> _What is needed_: Give the number of lines in this listing that contain the word "export", and nothing else.

> _Material provided_:
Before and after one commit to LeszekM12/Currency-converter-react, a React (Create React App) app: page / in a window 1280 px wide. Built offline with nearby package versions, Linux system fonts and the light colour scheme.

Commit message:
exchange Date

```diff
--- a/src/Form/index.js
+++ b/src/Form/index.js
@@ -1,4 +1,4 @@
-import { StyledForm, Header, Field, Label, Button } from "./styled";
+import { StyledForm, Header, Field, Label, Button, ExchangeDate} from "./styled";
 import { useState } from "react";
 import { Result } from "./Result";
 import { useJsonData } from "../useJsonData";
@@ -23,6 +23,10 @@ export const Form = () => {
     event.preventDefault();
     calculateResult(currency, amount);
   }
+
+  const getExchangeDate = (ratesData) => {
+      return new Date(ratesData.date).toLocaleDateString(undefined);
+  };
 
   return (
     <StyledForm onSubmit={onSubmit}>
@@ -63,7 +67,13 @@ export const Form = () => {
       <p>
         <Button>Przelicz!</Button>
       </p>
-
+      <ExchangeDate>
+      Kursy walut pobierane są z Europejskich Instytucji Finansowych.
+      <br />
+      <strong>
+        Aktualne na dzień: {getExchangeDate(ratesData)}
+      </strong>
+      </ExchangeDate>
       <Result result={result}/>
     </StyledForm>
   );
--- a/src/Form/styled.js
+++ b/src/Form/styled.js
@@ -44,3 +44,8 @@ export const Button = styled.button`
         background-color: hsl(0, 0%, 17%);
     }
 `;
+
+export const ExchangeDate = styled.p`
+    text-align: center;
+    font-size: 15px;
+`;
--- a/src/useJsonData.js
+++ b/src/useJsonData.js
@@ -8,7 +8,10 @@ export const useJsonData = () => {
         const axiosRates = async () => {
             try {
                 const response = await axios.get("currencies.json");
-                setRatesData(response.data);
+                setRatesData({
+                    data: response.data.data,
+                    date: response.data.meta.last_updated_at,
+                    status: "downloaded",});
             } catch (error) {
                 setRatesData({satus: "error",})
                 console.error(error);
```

> _Exercise result_: 5